  • Margaret of Parma, regent of the Netherlands (daughter of Charles V)
  • Catherine De Medici (of the De Medici’s!) regent of Henry II of France. Mother of kings Francis II, Charles IX, and Henry III.

And then there was the rival to Catherine De Medici- the Princess and later Queen of Navarre, Jeanne d’Albret. Perhaps she is new to you, perhaps you wonder where Navarre is and why she is so important. Here are 5 things to know:

1. Navarre is, or was, a small kingdom in the Pyrenees between Spain and France. It was an important buffer between Spain and France.

2. Jeanne D’ Albret was from the very significant Albret family which dates its exploits back to the Middle Ages and the First Crusade. Jeanne’s father was (obviously) the King of Navarre but her uncle was Francis I, king of France.

3. Her father wanted her to marry Phillip of Spain for dynastic reasons while her uncle, the French King wanted her to marry the (very wealthy) Duke of Cleves. She married the Duke but the marriage ended 4 years. King Francis died and his son arranged a new marriage with Jean and Antoine D’Bourbon. The couple would produce Henri who would later become King Henri III of France.

4. In 1555 Jean’s father died and she became Queen of Navarre. This put her near the center of French politics which were increasingly torn apart over the question of the Reformation.

5. In 1560 while attending the wedding of Mary Stuart to the French Dauphin she attended a Reformed service and had a conversion experience. The last 12 years of her life were consumed with both establishing Calvinism in her kingdom and arranging for the ascension of her son, the first of the Bourbons to the throne.

Jeanne D’ Albret died on the 9th of June in 1574. Born in 1528, Queen Jeanne was 43 years old.

The Last Word for today comes from the Gospel of John, the 12th chapter

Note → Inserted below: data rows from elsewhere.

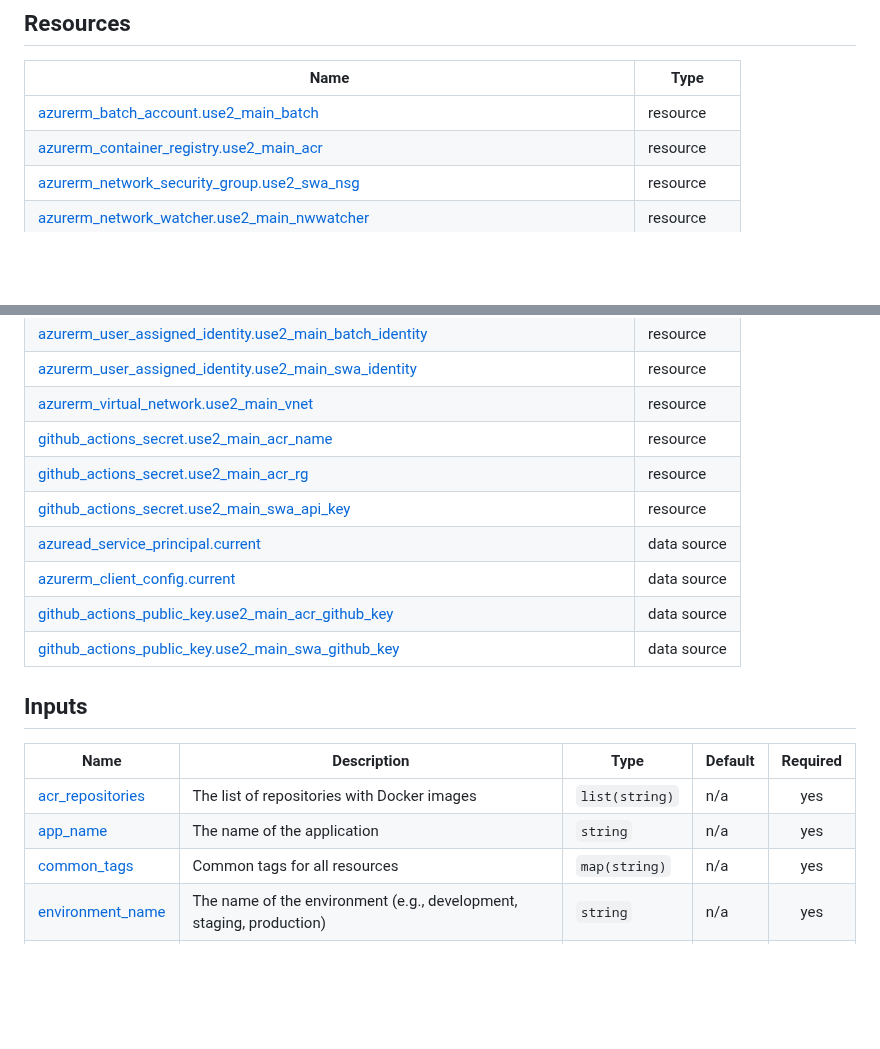
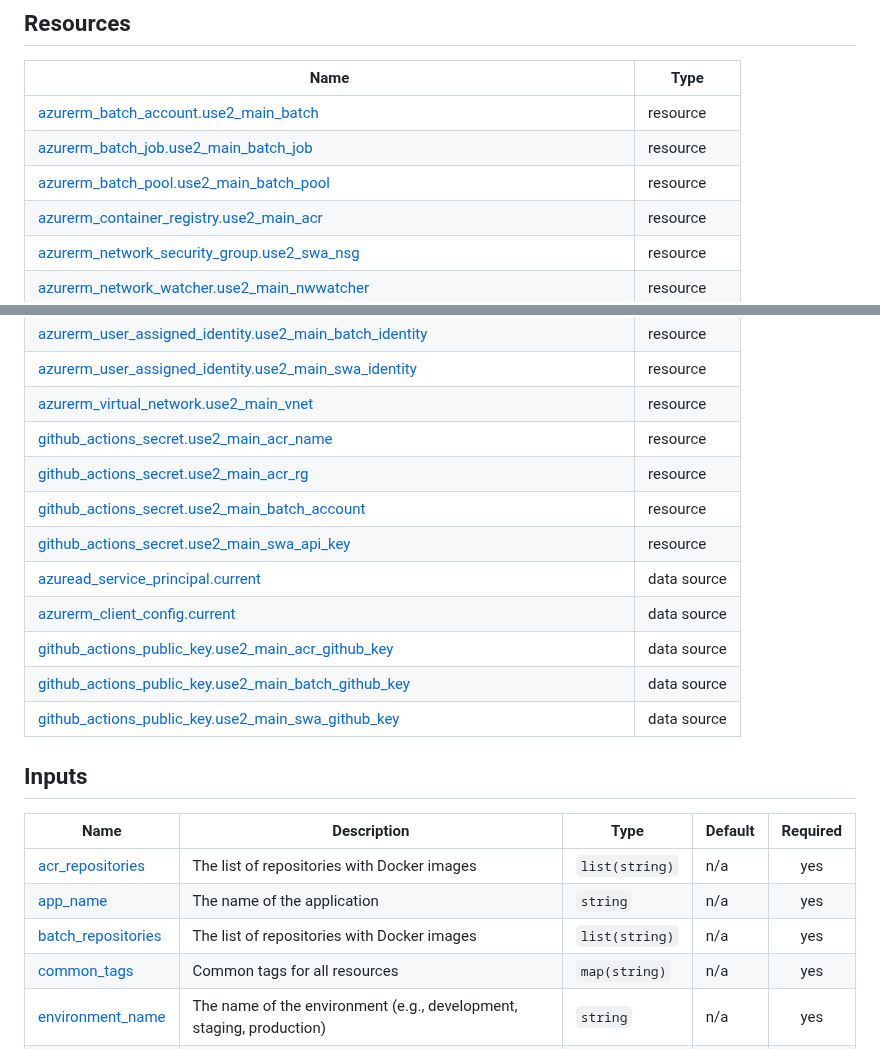
Before and after one commit to Cobollatin/jw-semantic-searcher, a Markdown page: infrastructure/README.md, 2 parts joined by grey strips. GitHub-like rendering; blank space fills up the shorter version.

Commit message:
terraform-docs: automated action

```diff
--- a/infrastructure/README.md
+++ b/infrastructure/README.md
@@ -26,6 +26,8 @@ No modules.
 | Name | Type |
 |------|------|
 | [azurerm_batch_account.use2_main_batch](https://registry.terraform.io/providers/hashicorp/azurerm/3.101.0/docs/resources/batch_account) | resource |
+| [azurerm_batch_job.use2_main_batch_job](https://registry.terraform.io/providers/hashicorp/azurerm/3.101.0/docs/resources/batch_job) | resource |
+| [azurerm_batch_pool.use2_main_batch_pool](https://registry.terraform.io/providers/hashicorp/azurerm/3.101.0/docs/resources/batch_pool) | resource |
 | [azurerm_container_registry.use2_main_acr](https://registry.terraform.io/providers/hashicorp/azurerm/3.101.0/docs/resources/container_registry) | resource |
 | [azurerm_network_security_group.use2_swa_nsg](https://registry.terraform.io/providers/hashicorp/azurerm/3.101.0/docs/resources/network_security_group) | resource |
 | [azurerm_network_watcher.use2_main_nwwatcher](https://registry.terraform.io/providers/hashicorp/azurerm/3.101.0/docs/resources/network_watcher) | resource |
@@ -39,10 +41,12 @@ No modules.
 | [azurerm_virtual_network.use2_main_vnet](https://registry.terraform.io/providers/hashicorp/azurerm/3.101.0/docs/resources/virtual_network) | resource |
 | [github_actions_secret.use2_main_acr_name](https://registry.terraform.io/providers/integrations/github/latest/docs/resources/actions_secret) | resource |
 | [github_actions_secret.use2_main_acr_rg](https://registry.terraform.io/providers/integrations/github/latest/docs/resources/actions_secret) | resource |
+| [github_actions_secret.use2_main_batch_account](https://registry.terraform.io/providers/integrations/github/latest/docs/resources/actions_secret) | resource |
 | [github_actions_secret.use2_main_swa_api_key](https://registry.terraform.io/providers/integrations/github/latest/docs/resources/actions_secret) | resource |
 | [azuread_service_principal.current](https://registry.terraform.io/providers/hashicorp/azuread/latest/docs/data-sources/service_principal) | data source |
 | [azurerm_client_config.current](https://registry.terraform.io/providers/hashicorp/azurerm/3.101.0/docs/data-sources/client_config) | data source |
 | [github_actions_public_key.use2_main_acr_github_key](https://registry.terraform.io/providers/integrations/github/latest/docs/data-sources/actions_public_key) | data source |
+| [github_actions_public_key.use2_main_batch_github_key](https://registry.terraform.io/providers/integrations/github/latest/docs/data-sources/actions_public_key) | data source |
 | [github_actions_public_key.use2_main_swa_github_key](https://registry.terraform.io/providers/integrations/github/latest/docs/data-sources/actions_public_key) | data source |
 
 ## Inputs
@@ -51,6 +55,7 @@ No modules.
 |------|-------------|------|---------|:--------:|
 | <a name="input_acr_repositories"></a> [acr\_repositories](#input\_acr\_repositories) | The list of repositories with Docker images | `list(string)` | n/a | yes |
 | <a name="input_app_name"></a> [app\_name](#input\_app\_name) | The name of the application | `string` | n/a | yes |
+| <a name="input_batch_repositories"></a> [batch\_repositories](#input\_batch\_repositories) | The list of repositories with Docker images | `list(string)` | n/a | yes |
 | <a name="input_common_tags"></a> [common\_tags](#input\_common\_tags) | Common tags for all resources | `map(string)` | n/a | yes |
 | <a name="input_environment_name"></a> [environment\_name](#input\_environment\_name) | The name of the environment (e.g., development, staging, production) | `string` | n/a | yes |
 | <a name="input_location"></a> [location](#input\_location) | The Azure region where resources will be created | `string` | n/a | yes |
```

27 “Now my soul is troubled. And what should I say—‘Father, save me from this hour’? No, it is for this reason that I have come to this hour. 28 Father, glorify your name.” Then a voice came from heaven, “I have glorified it, and I will glorify it again.” 29 The crowd standing there heard it and said that it was thunder. Others said, “An angel has spoken to him.” 30 Jesus answered, “This voice has come for your sake, not for mine. 31 Now is the judgment of this world; now the ruler of this world will be driven out. 32 And I, when I am lifted up from the earth, will draw all people to myself.”

This has been the Christian History Almanac for the 9th of June 2021 brought to you by 1517 at 1517.org.

The show is produced by a man whose favorite Jeanne’s/Jean’s include Albret, Reno, and Van Damme. He is Christopher Gillespie.

The show is written and read by a man just one year younger the Jeanne De’ Albret but without even 1 arranged royal marriage for either of his sons. I am Dan van Voorhis.

You can catch us here every day- and remember that the rumors of grace, forgiveness, and the redemption of all things are true…. Everything is going to be ok.